*** Opening of EXCERPTED RECORDS ***

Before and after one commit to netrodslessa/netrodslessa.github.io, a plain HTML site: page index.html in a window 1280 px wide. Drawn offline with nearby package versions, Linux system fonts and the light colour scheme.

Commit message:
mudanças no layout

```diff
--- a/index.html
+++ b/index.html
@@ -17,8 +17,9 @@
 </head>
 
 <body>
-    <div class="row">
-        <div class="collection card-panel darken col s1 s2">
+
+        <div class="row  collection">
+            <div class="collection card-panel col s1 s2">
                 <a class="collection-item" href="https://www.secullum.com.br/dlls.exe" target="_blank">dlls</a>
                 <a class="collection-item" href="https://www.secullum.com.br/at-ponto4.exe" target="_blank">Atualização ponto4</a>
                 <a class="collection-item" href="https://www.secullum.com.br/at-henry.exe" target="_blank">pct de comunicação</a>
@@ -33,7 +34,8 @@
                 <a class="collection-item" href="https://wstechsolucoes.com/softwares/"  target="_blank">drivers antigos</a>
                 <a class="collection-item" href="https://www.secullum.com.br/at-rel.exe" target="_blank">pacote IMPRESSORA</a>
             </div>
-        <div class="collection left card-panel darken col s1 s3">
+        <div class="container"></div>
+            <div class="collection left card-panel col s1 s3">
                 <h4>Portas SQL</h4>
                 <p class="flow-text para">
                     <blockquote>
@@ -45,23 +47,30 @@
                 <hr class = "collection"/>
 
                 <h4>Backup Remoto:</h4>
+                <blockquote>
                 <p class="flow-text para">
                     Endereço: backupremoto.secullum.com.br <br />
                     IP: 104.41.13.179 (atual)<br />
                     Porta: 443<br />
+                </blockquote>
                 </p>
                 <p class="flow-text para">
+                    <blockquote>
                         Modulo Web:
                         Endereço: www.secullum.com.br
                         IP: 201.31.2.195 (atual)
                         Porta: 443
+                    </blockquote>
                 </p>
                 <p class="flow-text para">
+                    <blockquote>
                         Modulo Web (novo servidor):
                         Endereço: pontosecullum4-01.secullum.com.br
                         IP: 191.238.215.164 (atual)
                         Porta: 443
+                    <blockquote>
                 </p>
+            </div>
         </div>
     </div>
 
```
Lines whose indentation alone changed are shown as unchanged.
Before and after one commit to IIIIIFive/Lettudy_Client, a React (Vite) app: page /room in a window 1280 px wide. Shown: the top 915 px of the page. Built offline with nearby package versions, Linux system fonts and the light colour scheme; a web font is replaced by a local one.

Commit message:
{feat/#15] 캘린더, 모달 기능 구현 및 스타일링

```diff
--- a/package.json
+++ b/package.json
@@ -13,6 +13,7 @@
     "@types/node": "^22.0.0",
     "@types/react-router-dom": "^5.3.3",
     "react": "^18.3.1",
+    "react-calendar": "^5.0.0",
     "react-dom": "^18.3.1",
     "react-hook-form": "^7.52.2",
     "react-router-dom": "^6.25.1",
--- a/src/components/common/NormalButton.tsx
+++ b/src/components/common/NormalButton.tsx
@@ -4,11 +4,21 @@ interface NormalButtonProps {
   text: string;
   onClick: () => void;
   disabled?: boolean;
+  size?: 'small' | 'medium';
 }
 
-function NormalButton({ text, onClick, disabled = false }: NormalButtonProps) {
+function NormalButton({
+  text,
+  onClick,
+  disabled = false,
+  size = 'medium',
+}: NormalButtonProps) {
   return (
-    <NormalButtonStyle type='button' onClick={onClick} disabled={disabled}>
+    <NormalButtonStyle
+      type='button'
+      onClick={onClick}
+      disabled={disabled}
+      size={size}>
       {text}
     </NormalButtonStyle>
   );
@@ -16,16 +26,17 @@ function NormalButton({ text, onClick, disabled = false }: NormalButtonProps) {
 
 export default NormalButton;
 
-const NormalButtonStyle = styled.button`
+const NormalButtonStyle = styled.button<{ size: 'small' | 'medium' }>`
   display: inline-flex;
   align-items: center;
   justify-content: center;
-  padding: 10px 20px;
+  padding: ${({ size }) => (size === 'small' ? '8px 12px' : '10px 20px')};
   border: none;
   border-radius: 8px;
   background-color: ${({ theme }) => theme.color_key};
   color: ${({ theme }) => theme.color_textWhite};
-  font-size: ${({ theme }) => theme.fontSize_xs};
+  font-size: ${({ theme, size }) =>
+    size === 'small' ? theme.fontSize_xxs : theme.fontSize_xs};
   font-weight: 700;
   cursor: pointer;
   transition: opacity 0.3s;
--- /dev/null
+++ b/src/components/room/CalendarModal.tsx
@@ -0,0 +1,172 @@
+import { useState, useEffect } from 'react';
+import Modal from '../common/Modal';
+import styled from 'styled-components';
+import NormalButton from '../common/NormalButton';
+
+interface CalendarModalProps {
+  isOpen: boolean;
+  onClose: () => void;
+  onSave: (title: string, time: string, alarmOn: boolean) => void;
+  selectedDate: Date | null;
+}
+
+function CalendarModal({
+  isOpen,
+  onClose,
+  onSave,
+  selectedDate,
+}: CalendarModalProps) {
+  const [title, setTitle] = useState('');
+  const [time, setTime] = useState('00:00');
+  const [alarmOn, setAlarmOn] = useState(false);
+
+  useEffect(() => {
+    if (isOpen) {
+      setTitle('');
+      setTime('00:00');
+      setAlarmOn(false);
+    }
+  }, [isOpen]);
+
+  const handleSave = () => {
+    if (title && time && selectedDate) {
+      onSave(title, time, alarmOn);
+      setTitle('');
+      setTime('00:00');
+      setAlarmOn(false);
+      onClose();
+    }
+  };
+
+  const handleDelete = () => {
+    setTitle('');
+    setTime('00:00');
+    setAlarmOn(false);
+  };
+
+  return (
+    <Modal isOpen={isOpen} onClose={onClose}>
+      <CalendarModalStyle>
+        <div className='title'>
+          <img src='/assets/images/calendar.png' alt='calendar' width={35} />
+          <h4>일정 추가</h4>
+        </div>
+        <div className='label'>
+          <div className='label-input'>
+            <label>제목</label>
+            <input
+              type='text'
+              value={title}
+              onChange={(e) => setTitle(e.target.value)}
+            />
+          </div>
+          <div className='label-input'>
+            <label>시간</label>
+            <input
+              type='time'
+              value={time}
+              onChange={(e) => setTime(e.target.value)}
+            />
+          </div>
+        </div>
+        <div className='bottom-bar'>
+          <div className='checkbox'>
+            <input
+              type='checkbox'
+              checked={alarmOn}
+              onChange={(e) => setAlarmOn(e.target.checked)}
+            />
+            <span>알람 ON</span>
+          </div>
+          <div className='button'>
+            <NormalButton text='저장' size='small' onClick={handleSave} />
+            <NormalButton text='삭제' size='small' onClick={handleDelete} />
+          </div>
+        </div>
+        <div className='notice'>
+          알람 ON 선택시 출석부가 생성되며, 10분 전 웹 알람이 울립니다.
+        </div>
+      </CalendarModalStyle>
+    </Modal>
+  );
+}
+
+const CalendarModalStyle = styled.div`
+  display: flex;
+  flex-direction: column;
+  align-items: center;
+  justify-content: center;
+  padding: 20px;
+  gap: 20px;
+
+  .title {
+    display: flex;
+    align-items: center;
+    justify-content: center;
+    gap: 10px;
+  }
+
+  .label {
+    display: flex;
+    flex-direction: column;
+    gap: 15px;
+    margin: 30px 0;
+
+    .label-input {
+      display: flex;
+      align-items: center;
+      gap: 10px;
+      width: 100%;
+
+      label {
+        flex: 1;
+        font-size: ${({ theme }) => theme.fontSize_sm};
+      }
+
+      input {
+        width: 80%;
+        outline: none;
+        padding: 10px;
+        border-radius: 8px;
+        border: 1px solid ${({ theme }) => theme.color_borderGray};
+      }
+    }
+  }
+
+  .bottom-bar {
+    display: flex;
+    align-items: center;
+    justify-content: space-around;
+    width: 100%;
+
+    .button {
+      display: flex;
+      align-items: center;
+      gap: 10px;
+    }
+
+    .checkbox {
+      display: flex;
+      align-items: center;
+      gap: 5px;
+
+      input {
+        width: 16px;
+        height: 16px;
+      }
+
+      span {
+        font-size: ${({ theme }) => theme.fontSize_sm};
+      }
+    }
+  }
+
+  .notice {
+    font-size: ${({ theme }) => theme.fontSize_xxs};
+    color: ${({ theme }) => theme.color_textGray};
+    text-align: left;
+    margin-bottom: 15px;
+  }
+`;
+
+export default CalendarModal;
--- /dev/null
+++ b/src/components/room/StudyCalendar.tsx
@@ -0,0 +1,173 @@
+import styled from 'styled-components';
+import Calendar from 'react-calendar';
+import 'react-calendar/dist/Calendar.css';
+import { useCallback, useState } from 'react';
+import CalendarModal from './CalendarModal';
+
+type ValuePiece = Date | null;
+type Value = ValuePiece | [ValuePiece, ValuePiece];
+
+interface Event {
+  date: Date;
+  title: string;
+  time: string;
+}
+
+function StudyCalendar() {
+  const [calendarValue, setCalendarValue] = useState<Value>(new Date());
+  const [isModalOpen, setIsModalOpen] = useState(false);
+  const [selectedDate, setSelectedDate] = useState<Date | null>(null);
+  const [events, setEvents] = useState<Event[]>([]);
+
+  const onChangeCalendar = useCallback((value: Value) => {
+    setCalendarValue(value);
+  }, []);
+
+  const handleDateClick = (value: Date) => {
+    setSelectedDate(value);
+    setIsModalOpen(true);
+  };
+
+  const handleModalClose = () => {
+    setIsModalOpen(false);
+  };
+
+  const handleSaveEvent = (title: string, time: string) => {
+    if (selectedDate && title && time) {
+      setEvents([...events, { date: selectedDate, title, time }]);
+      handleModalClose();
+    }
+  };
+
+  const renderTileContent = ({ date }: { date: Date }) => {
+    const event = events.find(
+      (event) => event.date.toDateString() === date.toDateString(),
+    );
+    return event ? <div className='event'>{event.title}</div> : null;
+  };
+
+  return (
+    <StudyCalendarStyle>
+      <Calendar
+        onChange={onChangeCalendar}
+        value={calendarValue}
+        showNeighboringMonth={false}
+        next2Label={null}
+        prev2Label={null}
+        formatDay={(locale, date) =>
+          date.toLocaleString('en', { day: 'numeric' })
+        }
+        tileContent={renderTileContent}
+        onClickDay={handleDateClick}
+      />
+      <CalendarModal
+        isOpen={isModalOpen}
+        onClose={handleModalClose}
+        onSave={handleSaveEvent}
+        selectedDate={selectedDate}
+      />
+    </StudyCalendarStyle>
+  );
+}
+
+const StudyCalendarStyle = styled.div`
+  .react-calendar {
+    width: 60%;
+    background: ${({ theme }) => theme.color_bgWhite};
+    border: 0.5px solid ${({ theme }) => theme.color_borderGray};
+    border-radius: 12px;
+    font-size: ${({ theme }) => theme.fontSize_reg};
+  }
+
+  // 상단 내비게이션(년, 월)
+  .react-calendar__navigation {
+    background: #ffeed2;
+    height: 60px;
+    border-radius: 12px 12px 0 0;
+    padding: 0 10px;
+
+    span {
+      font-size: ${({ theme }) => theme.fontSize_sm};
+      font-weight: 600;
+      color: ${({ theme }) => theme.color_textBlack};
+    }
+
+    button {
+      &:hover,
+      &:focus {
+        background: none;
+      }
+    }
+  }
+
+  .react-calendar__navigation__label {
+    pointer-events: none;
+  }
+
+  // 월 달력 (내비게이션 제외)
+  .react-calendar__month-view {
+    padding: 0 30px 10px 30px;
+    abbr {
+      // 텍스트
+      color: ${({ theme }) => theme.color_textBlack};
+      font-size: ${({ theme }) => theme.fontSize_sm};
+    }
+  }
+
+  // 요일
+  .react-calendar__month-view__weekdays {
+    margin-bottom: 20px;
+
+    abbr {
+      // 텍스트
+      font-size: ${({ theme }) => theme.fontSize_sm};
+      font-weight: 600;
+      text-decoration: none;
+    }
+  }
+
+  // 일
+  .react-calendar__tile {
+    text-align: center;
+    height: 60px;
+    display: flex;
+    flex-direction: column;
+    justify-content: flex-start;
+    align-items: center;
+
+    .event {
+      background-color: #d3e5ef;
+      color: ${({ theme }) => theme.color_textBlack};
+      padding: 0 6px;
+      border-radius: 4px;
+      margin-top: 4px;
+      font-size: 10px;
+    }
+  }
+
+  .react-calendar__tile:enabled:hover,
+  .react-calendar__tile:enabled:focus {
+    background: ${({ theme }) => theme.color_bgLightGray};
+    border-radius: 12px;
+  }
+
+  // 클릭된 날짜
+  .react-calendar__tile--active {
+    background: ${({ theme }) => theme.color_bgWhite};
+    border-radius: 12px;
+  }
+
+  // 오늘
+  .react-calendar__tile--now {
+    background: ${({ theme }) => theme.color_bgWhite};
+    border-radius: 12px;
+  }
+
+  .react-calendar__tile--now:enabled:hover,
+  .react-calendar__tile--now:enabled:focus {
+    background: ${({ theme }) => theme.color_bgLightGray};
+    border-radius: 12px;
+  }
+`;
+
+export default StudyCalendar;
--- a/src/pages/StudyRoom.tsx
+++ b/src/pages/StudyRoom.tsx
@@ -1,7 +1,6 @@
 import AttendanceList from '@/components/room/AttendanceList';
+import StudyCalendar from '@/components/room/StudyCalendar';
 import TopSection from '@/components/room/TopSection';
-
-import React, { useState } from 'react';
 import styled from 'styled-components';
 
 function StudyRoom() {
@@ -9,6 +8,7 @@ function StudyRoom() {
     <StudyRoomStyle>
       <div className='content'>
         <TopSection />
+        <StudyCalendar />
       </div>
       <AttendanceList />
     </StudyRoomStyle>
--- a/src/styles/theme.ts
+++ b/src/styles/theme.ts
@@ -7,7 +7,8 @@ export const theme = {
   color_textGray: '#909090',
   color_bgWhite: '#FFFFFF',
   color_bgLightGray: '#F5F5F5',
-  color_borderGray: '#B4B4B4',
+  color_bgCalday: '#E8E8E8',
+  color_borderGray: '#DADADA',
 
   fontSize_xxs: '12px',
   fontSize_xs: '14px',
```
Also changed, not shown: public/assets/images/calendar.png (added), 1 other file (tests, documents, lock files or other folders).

*** Close of EXCERPTED RECORDS ***

## WHAT YOU ARE ASKED TO DO
Return every line above where "disabled" appears.

## WRITTEN ANSWER
   disabled?: boolean;
-function NormalButton({ text, onClick, disabled = false }: NormalButtonProps) {
+  disabled = false,
-    <NormalButtonStyle type='button' onClick={onClick} disabled={disabled}>
+      disabled={disabled}
@@ -16,16 +26,17 @@ function NormalButton({ text, onClick, disabled = false }: NormalButtonProps) {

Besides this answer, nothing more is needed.